Auteur(s) :
Stranieri S., Ricci EC., Banterle A.
Date :
Avr, 2017
Source(s) :
Appetite. #116: p11-20
Adresse :
Department of Economics, Management and Quantitative Methods (DEMM), Università degli Studi di Milano, Via Celoria, 2, 20133 Milan, Italy.

Sommaire de l'article

The use of chemicals in agriculture poses risks on both human health and the environment. Regulatory measures, both mandatory and voluntary, have been introduced to promote a reduction in the use of pesticides. The proliferation of such standards is related to the gradual shift of consumer preferences towards foods with reduced negative health and environmental impacts. Beside consumer demand for sustainable food products, convenience foods are also assuming an increasingly important role in developed countries. Among these, minimally-processed vegetables (fresh pre-packed vegetables) are showing a growing positive trend, but their production has also negative effects on the environment. The goal of this study is to investigate the interaction between environmentally-friendly and healthy convenience food, and to investigate the determinants behind the purchase of healthy convenience food products with environmentally-sustainable attributes, focusing on minimally-processed vegetables labelled with voluntary standards related to integrated agriculture.
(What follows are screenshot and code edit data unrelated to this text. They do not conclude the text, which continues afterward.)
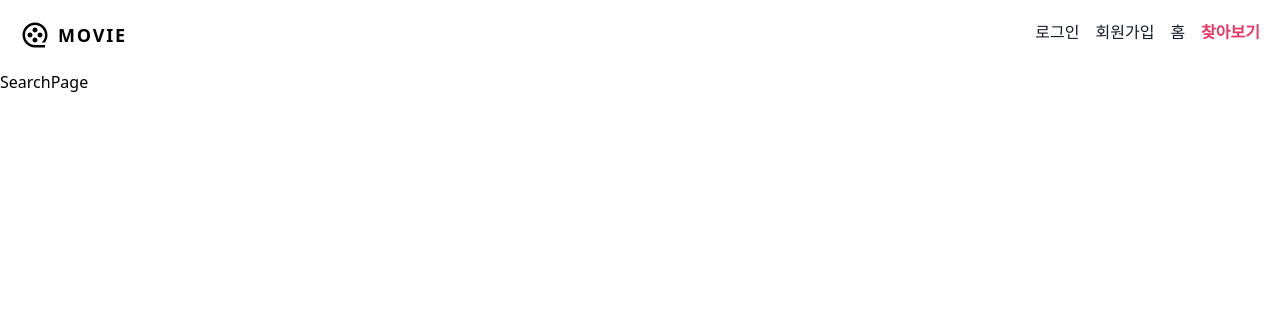
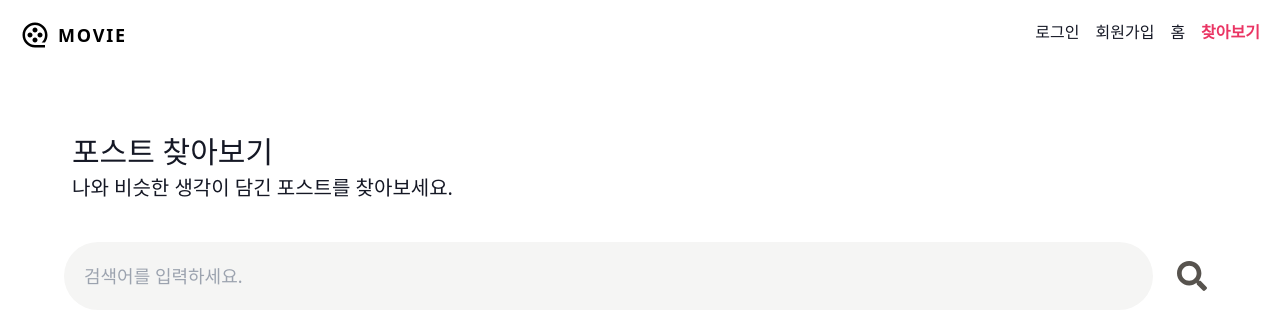
Before and after one commit to daindaind/next-app-ts-favorite-movie, a Next.js app: page /search in a window 1280 px wide. Shown: the top 330 px of the page. Built offline with nearby package versions, Linux system fonts and the light colour scheme.

Commit message:
Feat: search page api 연결

```diff
--- a/app/search/page.tsx
+++ b/app/search/page.tsx
@@ -1,9 +1,21 @@
-import React from 'react'
+import PostSearch from '@/components/search/PostSearch';
+import { headers } from 'next/headers';
+import React from 'react';
 
 function SearchPage() {
-  return (
-    <div>SearchPage</div>
-  )
+	const headersList = headers();
+	const authorization = headersList.get('authorization');
+
+	return (
+		<div className='flex flex-col p-16 gap-10'>
+			<div className='flex flex-col gap-1 ml-2'>
+				<h3 className="text-gray-08 font-light text-3xl">포스트 찾아보기</h3>
+				<h5 className="flex flex-wrap text-gray-08 font-light text-xl">나와 비슷한 생각이 담긴 포스트를 찾아보세요.</h5>
+			</div>
+
+			<PostSearch authorization={authorization} />
+		</div>
+	);
 }
 
-export default SearchPage
+export default SearchPage;
--- a/components/movies/MoviePosterSlide.tsx
+++ b/components/movies/MoviePosterSlide.tsx
@@ -15,7 +15,7 @@ function MoviePosterSlide({movieData}: MoviePosterSlide) {
 	return (
 		<div className='flex flex-col items-center animate-slideUp w-full'>
 			<div className='grid grid-cols-3 gap-3 w-[80% pb-5 ml-6 '>
-				{movieData.map((movie, index) => (
+				{movieData?.map((movie, index) => (
 					<div key={index} className='flex flex-col justify-center items-center mt-1 mr-1 mb-1 ml-0 pl-1 flex-shrink-0'>
 						<MoviePoster movieData={movie} onClick={() => router.push(`${PAGE_URL.MOVIES}/${movie.id}`)}/>
 					</div>
--- /dev/null
+++ b/components/search/PostSearch.tsx
@@ -0,0 +1,56 @@
+'use client';
+
+import { API_URL } from '@/constants/router';
+import React, { useState } from 'react';
+import { FaSearch } from "react-icons/fa";
+import useDebouceEffect from '@/hooks/useDebounceEffect';
+
+interface PostSearchProps {
+   authorization: any;
+}
+
+function PostSearch({authorization}: PostSearchProps) {
+	const [search, setSearch] = useState('');
+	const page = 1;
+
+	const fetchPosts = async () => {
+		if (search.trim() === '' && !authorization) return;
+
+		try {
+			const res = await fetch(`${process.env.NEXT_PUBLIC_API_URL}/${API_URL.POSTS_SEARCH}?query=${search}&page=${page}`, {
+				method: 'GET',
+				headers: {
+					...authorization,
+				}
+			});
+
+			const data = await res.json();
+			console.log('Received response', data);
+			// handle the response as needed
+		} catch (e) {
+			console.error(e);
+			// handle the error as needed
+		}
+	};
+
+	// TODO: 검색 기능 구현 및 API 연결
+	useDebouceEffect(() => {
+		fetchPosts();
+	}, 500, [search]);
+
+	return (
+		<div className='flex flex-row gap-4 items-center'>
+			<input
+				className='w-full bg-stone-100 p-5 rounded-full text-lg font-light focus:outline-none'
+				placeholder='검색어를 입력하세요.'
+				value={search}
+				onChange={(e) => setSearch(e.target.value)}
+			/>
+			<button className='flex flex-col justify-center items-center hover:bg-stone-50 hover:cursor-pointer rounded-full w-[50px] h-[50px]'>
+				<FaSearch size={40} className='p-[5px] text-stone-600 '/>
+			</button>
+		</div>
+	);
+}
+
+export default PostSearch;
--- /dev/null
+++ b/hooks/useDebounceEffect.ts
@@ -0,0 +1,17 @@
+import { useCallback, useEffect } from 'react';
+
+function useDebouceEffect<T>(func: () => void, delay: number, deps: T) {
+	const callback = useCallback(func, [deps]);
+
+	useEffect(() => {
+		const timer = setTimeout(() => {
+			callback();
+		}, delay);
+
+		return () => {
+			clearTimeout(timer);
+		};
+	}, [callback, delay]);
+}
+
+export default useDebouceEffect;
```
To do so, we started from the Theory of Planned Behaviour and test the efficacy of an extended model by considering also other variables which were found to affect significantly food choices. Data were collected by means of face-to-face interviews with 550 consumers in charge of grocery shopping, in the metropolitan area of Milan in northern Italy. Structural equation modelling was performed to analyse the relative importance of the constructs on consumer behaviour. Results confirm the relations of Ajzen's theory and reveal positive relation with consumer food shopping habits, food-related environmental behaviour, gender, income and knowledge. A negative relation with agricultural practices concern also emerges, highlighting that the most concerned consumers may prefer other more stringent environmental certifications.

Source : Pubmed